“We could do that,” you said quietly, as the credits rolled over the scene.
We looked at each other warily for a moment. “Ok,” I agreed. And we went into your bedroom and lay down on your bed next to each other.
We lay there silently for a few minutes, not touching. I waited and waited, and then I daydreamed about Jim Carrey; I wondered what it would be like to be kissed someday, and I wished wholeheartedly that I could start living my grown-up life already. Finally, after I had begun to think you were asleep, you sat up and said you were hungry. And that was it. We got up and I trailed after you up the stairs to the kitchen, not wanting to seem disappointed. I knew you weren’t capable of kissing me, not the way people kissed in the movies. But I had been expecting something. I couldn’t understand how you could forget so quickly.
I don’t want to believe that a child can be doomed. But already something was very wrong. One day, while we were playing, you told me that you had been in my dad’s office—you and your mom. That your mom talked to my dad for a while. Then the two of you had talked to him about your stepdad and you didn’t understand why. You told me your stepdad had been mean to your mom, but that he was really sorry about it now, and you wished you could see him. I listened, nodding, and didn’t say anything.

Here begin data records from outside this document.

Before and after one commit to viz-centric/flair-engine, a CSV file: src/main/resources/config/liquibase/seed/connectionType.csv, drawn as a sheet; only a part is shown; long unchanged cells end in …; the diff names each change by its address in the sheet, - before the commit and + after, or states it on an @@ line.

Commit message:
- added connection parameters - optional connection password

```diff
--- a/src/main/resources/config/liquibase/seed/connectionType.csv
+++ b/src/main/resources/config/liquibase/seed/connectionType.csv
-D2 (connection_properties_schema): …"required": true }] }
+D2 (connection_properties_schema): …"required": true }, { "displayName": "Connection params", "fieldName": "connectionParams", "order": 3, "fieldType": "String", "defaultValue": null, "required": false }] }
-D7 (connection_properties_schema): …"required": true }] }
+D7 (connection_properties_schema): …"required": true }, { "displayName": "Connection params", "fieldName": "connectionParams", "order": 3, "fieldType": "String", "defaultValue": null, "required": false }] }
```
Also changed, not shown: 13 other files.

I knew, even as a little kid, that people go to therapists for all sorts of reasons, and that it wasn’t a bad thing. But I looked at your face while you were talking—you were looking down, pushing a plastic truck across the carpet—and I thought to myself, I see it. The something wrong. It was inside you. You weren’t a bad kid, Alex. Or you didn’t mean to be. But something was wrong inside your face, inside your body, so that you couldn’t help yourself from flailing out and hurting things. And I felt so sorry about it. Even when you twisted my arm, or you kicked your toys down the stairs. I knew you didn’t want to be bad. If I’m honest, it’s why I kept coming back. I thought I was helping.

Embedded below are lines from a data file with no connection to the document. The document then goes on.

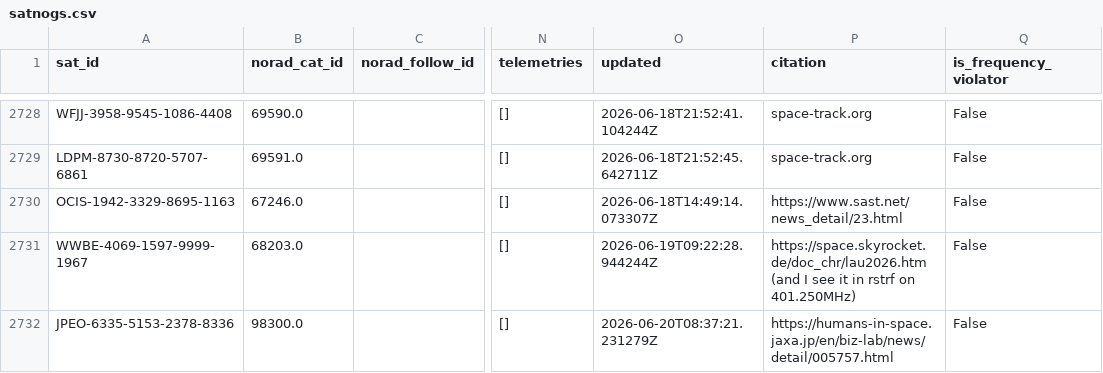
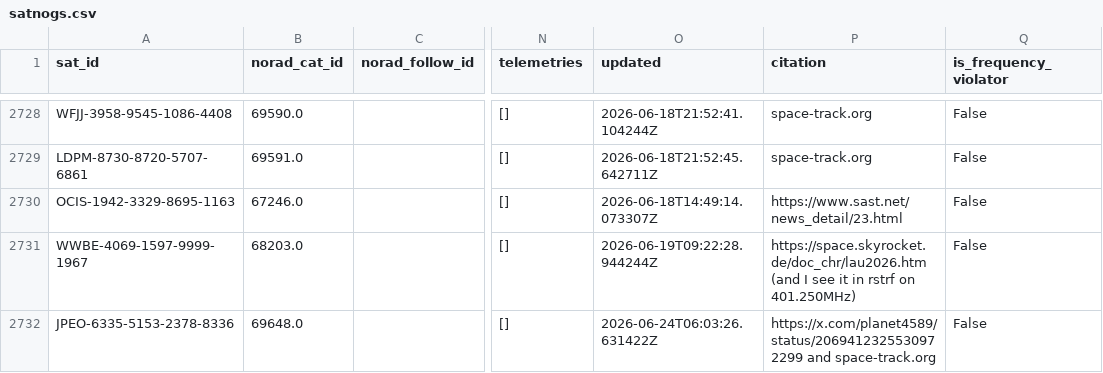
Before and after one commit to muzihuaner/amateur-satellite-database, a CSV file: data/satnogs.csv, drawn as a sheet; only a part is shown, gaps mark what is left out; the diff names each change by its address in the sheet, - before the commit and + after, or states it on an @@ line.

```diff
--- a/data/satnogs.csv
+++ b/data/satnogs.csv
-B2732 (norad_cat_id): 98300.0
+B2732 (norad_cat_id): 69648.0
-O2732 (updated): 2026-06-20T08:37:21.231279Z
+O2732 (updated): 2026-06-24T06:03:26.631422Z
-P2732 (citation): https://humans-in-space.jaxa.jp/en/biz-lab/news/detail/005757.html
+P2732 (citation): https://x.com/planet4589/status/2069412325530972299 and space-track.org
```
Also changed, not shown: data/amsat-all-frequencies.csv, 2 other files.
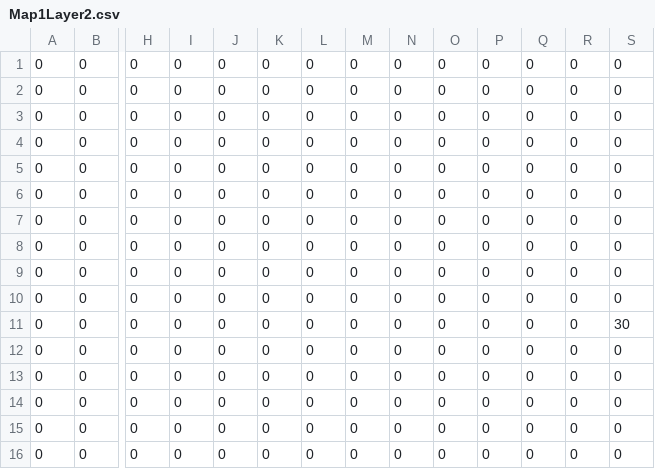
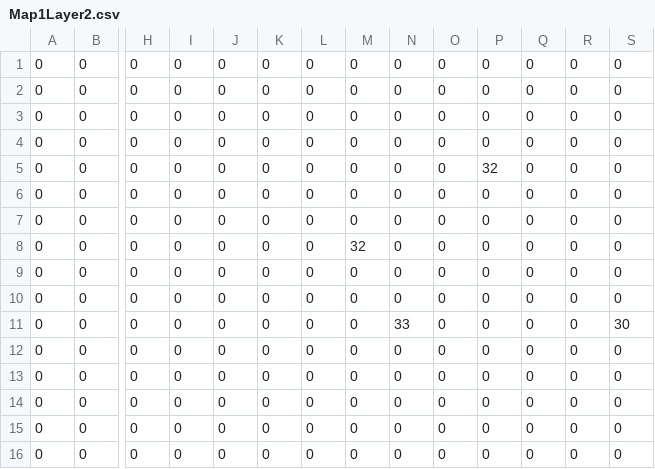
Before and after one commit to mbjenson/CosmicFox, a CSV file: Untitled Game/Assets/Levels/MapFiles/Map1Layer2.csv, drawn as a sheet; only a part is shown, gaps mark what is left out; removed rows and columns are numbered as before the commit, all else as after; rows hold the shown columns only; the diff names each change by its address in the sheet, - before the commit and + after, or states it on an @@ line.

```diff
--- a/Untitled Game/Assets/Levels/MapFiles/Map1Layer2.csv
+++ b/Untitled Game/Assets/Levels/MapFiles/Map1Layer2.csv
+row 5: 0 | 0 | 0 | 0 | 0 | 0 | 0 | 0 | 0 | 0 | 32 | 0 | 0 | 0
+row 8: 0 | 0 | 0 | 0 | 0 | 0 | 0 | 32 | 0 | 0 | 0 | 0 | 0 | 0
-row 9: 0 | 0 | 0 | 0 | 0 | 0 | 0 | 0 | 0 | 0 | 0 | 0 | 0 | 0
-row 10: 0 | 0 | 0 | 0 | 0 | 0 | 0 | 0 | 0 | 0 | 0 | 0 | 0 | 0
-N11: 0
+N11: 33
```
Also changed, not shown: Untitled Game/Assets/Levels/MapFiles/Map1Layer3.csv, Untitled Game/Assets/Levels/MapFiles/Map1Logic.csv, 4 other files.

And it’s ridiculous, because I barely knew you, but now I feel like I have met you multiple times in my life, in different men. Even women, one or two, whose anger broke everything fragile around them. I’ve made the mistake of offering things that are delicate, things of mine, thinking it would help their anger. I turned my thoughts into words and gave my words to them, only to see my words get twisted and wrung out until they had no meaning; I’ve lost things I loved that way. In some rooms, with some people, it’s dangerous to give anything at all, and I’ve learned now to keep the things I cherish most to myself. But I hadn’t learned that yet when I knew you.
I’ve met enough boys who break things to know that some are truly cruel, and others are just spinning out of control. I will never understand it, wherever the anger comes from. And I don’t want to put myself in its path again. But I do know that you didn’t mean to cause the pain you caused. I could tell afterwards, when the anger left you and you saw what you had done.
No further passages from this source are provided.